*** Opening Material for this exercise ***
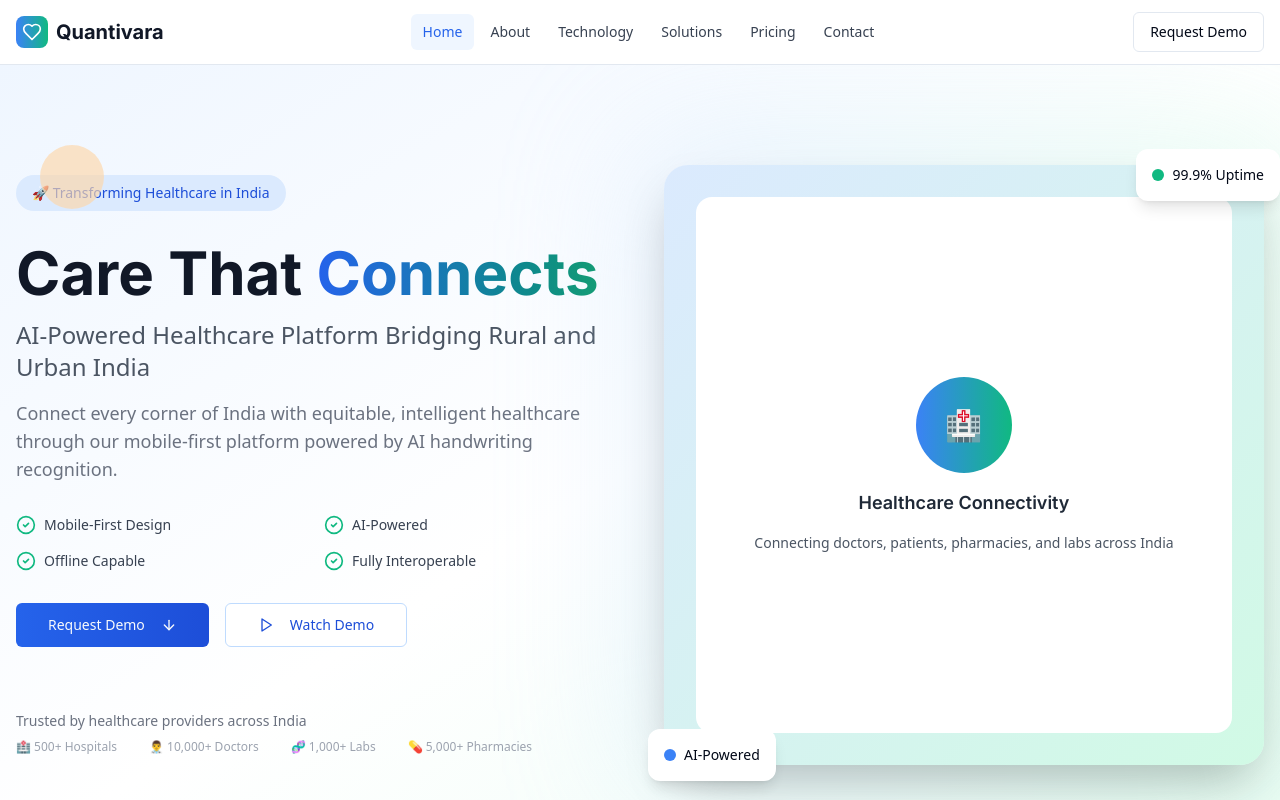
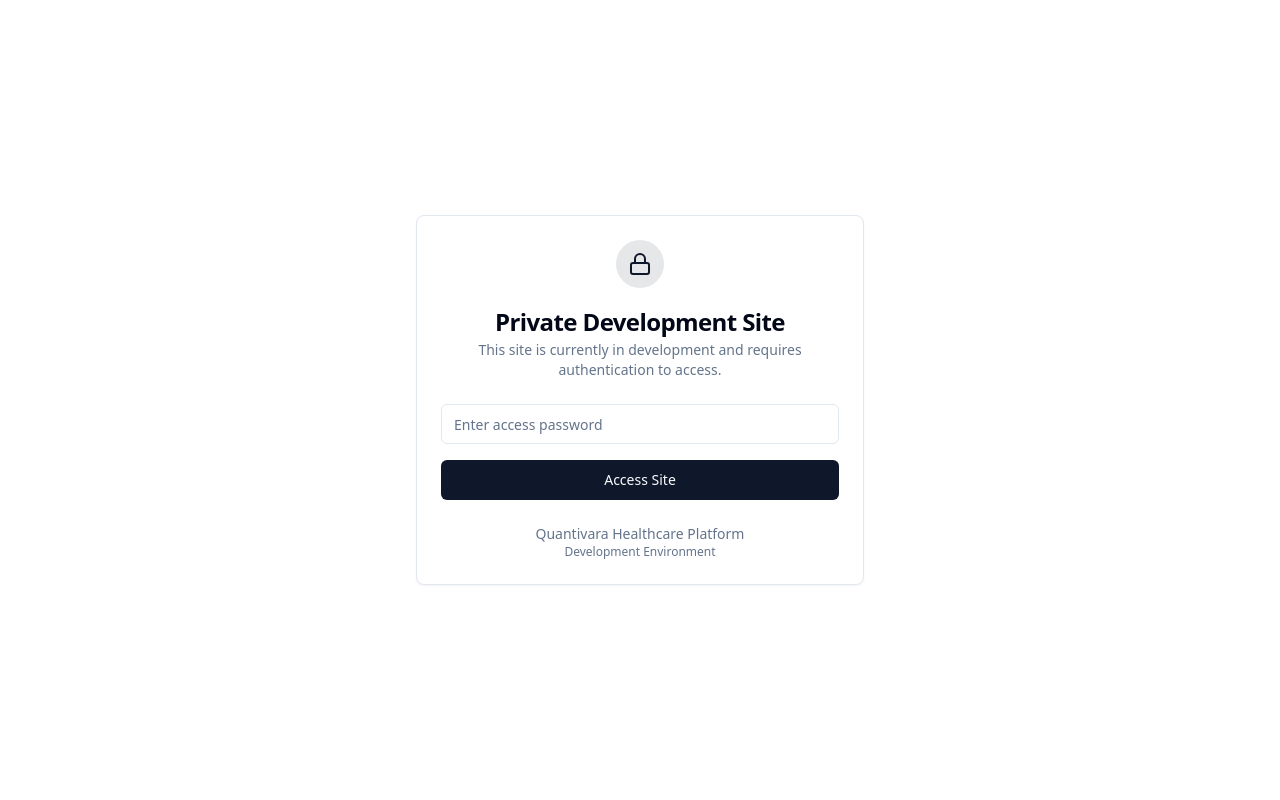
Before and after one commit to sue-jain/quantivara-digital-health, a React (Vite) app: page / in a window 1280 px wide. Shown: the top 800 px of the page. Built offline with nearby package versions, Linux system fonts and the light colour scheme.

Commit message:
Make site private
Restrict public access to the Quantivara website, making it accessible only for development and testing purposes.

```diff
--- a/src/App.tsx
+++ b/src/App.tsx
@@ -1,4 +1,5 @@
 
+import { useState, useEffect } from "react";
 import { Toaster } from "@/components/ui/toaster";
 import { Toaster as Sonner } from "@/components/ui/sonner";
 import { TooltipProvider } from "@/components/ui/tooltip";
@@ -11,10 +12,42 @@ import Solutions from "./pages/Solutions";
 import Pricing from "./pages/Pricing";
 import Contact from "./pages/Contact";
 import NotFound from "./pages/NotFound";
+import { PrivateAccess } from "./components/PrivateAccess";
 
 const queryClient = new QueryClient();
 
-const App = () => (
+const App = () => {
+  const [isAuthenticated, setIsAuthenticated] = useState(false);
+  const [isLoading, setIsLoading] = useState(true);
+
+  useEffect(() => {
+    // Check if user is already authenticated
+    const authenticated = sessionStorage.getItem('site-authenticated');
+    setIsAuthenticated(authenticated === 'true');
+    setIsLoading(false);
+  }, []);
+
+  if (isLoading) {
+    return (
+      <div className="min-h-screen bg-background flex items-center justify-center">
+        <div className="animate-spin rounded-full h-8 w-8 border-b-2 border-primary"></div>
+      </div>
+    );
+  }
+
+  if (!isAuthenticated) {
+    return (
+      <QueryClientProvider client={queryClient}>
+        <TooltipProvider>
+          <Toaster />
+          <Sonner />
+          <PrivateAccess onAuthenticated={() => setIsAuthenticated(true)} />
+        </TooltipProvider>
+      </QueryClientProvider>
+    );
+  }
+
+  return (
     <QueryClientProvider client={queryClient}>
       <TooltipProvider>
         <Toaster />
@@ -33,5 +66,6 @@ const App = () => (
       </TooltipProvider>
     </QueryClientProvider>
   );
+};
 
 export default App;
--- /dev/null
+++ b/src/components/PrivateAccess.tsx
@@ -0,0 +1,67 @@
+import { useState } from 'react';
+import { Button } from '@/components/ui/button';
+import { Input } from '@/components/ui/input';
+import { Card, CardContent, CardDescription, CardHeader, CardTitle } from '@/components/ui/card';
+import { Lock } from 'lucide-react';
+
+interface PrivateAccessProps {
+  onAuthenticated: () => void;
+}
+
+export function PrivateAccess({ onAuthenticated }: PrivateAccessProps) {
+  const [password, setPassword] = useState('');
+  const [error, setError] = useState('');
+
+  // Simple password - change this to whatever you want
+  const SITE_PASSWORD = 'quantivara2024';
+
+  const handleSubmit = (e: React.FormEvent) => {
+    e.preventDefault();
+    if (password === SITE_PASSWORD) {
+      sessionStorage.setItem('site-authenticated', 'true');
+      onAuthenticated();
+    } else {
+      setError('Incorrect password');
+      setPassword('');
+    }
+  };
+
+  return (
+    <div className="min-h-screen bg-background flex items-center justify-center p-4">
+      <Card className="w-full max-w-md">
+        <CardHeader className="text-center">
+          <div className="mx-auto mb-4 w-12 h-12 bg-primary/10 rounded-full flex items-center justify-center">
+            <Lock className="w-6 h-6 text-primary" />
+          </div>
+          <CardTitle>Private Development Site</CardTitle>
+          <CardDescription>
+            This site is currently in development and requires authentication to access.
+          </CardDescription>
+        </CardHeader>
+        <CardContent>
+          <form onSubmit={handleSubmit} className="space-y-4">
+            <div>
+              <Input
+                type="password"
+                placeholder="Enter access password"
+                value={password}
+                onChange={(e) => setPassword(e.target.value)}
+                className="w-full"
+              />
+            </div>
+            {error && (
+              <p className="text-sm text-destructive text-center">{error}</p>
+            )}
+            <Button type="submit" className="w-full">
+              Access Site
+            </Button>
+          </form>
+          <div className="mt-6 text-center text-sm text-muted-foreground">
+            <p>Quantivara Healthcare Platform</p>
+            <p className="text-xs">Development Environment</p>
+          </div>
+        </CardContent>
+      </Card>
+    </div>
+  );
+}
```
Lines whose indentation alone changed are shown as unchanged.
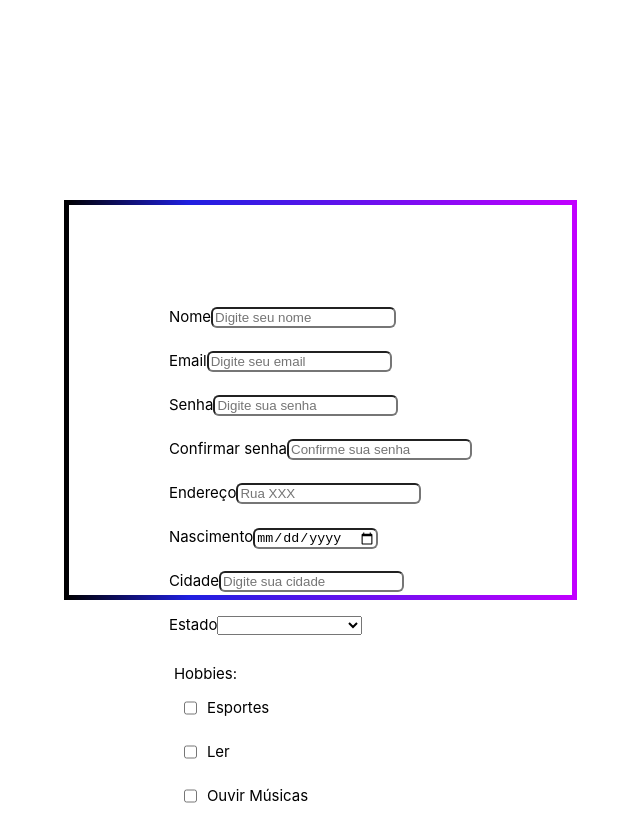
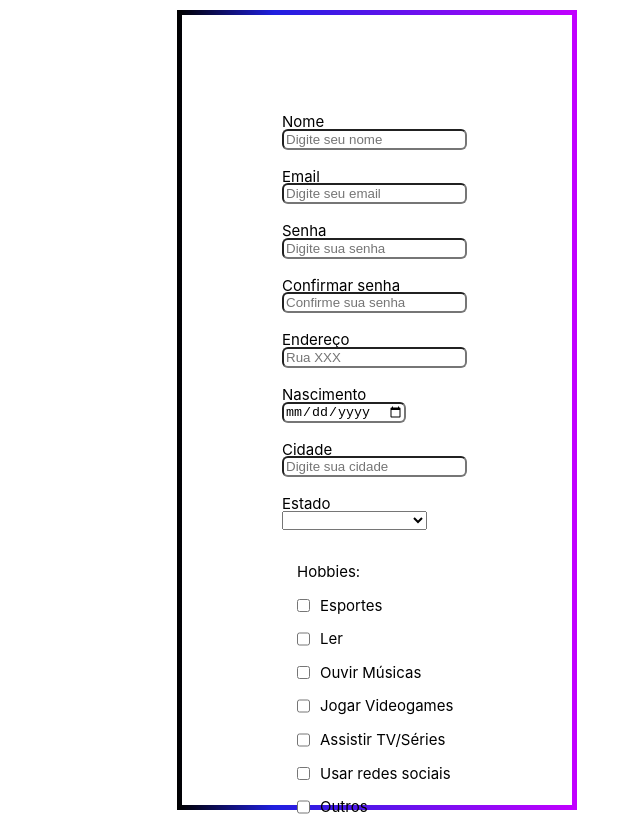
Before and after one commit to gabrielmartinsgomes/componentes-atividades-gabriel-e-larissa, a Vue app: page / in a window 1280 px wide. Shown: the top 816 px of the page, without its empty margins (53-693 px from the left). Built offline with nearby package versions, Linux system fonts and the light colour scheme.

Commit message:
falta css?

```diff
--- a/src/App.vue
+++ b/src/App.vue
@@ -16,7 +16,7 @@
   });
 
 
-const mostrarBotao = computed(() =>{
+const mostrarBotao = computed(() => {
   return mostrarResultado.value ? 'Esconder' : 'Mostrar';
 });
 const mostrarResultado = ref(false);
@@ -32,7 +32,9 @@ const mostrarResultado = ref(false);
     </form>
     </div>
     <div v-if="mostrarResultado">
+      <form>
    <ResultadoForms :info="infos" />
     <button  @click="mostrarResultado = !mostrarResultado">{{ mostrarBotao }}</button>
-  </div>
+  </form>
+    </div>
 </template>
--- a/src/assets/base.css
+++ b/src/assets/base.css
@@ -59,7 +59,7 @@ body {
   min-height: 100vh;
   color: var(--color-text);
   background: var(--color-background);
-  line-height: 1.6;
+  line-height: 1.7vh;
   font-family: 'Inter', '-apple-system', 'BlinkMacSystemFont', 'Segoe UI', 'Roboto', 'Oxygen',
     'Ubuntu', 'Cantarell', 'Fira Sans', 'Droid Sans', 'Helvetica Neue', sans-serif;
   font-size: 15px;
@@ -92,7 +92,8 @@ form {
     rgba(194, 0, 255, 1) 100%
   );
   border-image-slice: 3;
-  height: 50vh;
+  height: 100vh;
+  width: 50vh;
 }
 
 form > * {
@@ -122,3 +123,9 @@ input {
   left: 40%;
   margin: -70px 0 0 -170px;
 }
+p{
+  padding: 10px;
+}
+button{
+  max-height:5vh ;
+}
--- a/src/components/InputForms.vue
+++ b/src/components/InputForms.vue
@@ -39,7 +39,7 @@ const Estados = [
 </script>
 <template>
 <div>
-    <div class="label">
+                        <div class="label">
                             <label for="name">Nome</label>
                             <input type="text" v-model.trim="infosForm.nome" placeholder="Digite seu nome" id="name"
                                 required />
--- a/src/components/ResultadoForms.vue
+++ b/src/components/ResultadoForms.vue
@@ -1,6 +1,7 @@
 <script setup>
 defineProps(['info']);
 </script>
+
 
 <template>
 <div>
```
*** Closing Material for this exercise ***
## What needs to be done:
Filter the entries down to the lines with the word "CardHeader" in them.

## Exercise output:
+import { Card, CardContent, CardDescription, CardHeader, CardTitle } from '@/components/ui/card';
+        <CardHeader className="text-center">
+        </CardHeader>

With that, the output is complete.